[Collection entries]
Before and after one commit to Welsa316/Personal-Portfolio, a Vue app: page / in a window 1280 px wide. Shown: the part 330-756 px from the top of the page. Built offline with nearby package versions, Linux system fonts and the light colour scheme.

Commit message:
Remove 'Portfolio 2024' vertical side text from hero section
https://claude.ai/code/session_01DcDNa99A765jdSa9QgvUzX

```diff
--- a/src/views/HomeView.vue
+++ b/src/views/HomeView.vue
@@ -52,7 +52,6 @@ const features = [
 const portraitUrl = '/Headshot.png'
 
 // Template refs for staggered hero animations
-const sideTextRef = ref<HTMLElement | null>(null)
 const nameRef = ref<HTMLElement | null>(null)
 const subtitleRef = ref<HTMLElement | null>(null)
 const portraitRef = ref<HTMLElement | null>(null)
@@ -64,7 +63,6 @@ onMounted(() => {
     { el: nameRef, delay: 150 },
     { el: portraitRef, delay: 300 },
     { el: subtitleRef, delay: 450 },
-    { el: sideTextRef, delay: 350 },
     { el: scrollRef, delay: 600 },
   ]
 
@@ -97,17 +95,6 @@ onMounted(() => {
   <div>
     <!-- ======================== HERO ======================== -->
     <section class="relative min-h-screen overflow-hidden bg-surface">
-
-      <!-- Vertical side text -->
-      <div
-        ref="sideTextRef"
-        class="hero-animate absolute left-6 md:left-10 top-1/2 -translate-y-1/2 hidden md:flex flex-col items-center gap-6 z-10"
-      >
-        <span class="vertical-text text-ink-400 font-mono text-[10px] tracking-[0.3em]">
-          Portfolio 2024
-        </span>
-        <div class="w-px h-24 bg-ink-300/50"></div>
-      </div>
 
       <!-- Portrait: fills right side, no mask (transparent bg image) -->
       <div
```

## Description of the task
This exercise requires that all of the entries be repeated exactly.

## Answer space
Before and after one commit to Welsa316/Personal-Portfolio, a Vue app: page / in a window 1280 px wide. Shown: the part 330-756 px from the top of the page. Built offline with nearby package versions, Linux system fonts and the light colour scheme.

Commit message:
Remove 'Portfolio 2024' vertical side text from hero section
https://claude.ai/code/session_01DcDNa99A765jdSa9QgvUzX

```diff
--- a/src/views/HomeView.vue
+++ b/src/views/HomeView.vue
@@ -52,7 +52,6 @@ const features = [
 const portraitUrl = '/Headshot.png'
 
 // Template refs for staggered hero animations
-const sideTextRef = ref<HTMLElement | null>(null)
 const nameRef = ref<HTMLElement | null>(null)
 const subtitleRef = ref<HTMLElement | null>(null)
 const portraitRef = ref<HTMLElement | null>(null)
@@ -64,7 +63,6 @@ onMounted(() => {
     { el: nameRef, delay: 150 },
     { el: portraitRef, delay: 300 },
     { el: subtitleRef, delay: 450 },
-    { el: sideTextRef, delay: 350 },
     { el: scrollRef, delay: 600 },
   ]
 
@@ -97,17 +95,6 @@ onMounted(() => {
   <div>
     <!-- ======================== HERO ======================== -->
     <section class="relative min-h-screen overflow-hidden bg-surface">
-
-      <!-- Vertical side text -->
-      <div
-        ref="sideTextRef"
-        class="hero-animate absolute left-6 md:left-10 top-1/2 -translate-y-1/2 hidden md:flex flex-col items-center gap-6 z-10"
-      >
-        <span class="vertical-text text-ink-400 font-mono text-[10px] tracking-[0.3em]">
-          Portfolio 2024
-        </span>
-        <div class="w-px h-24 bg-ink-300/50"></div>
-      </div>
 
       <!-- Portrait: fills right side, no mask (transparent bg image) -->
       <div
```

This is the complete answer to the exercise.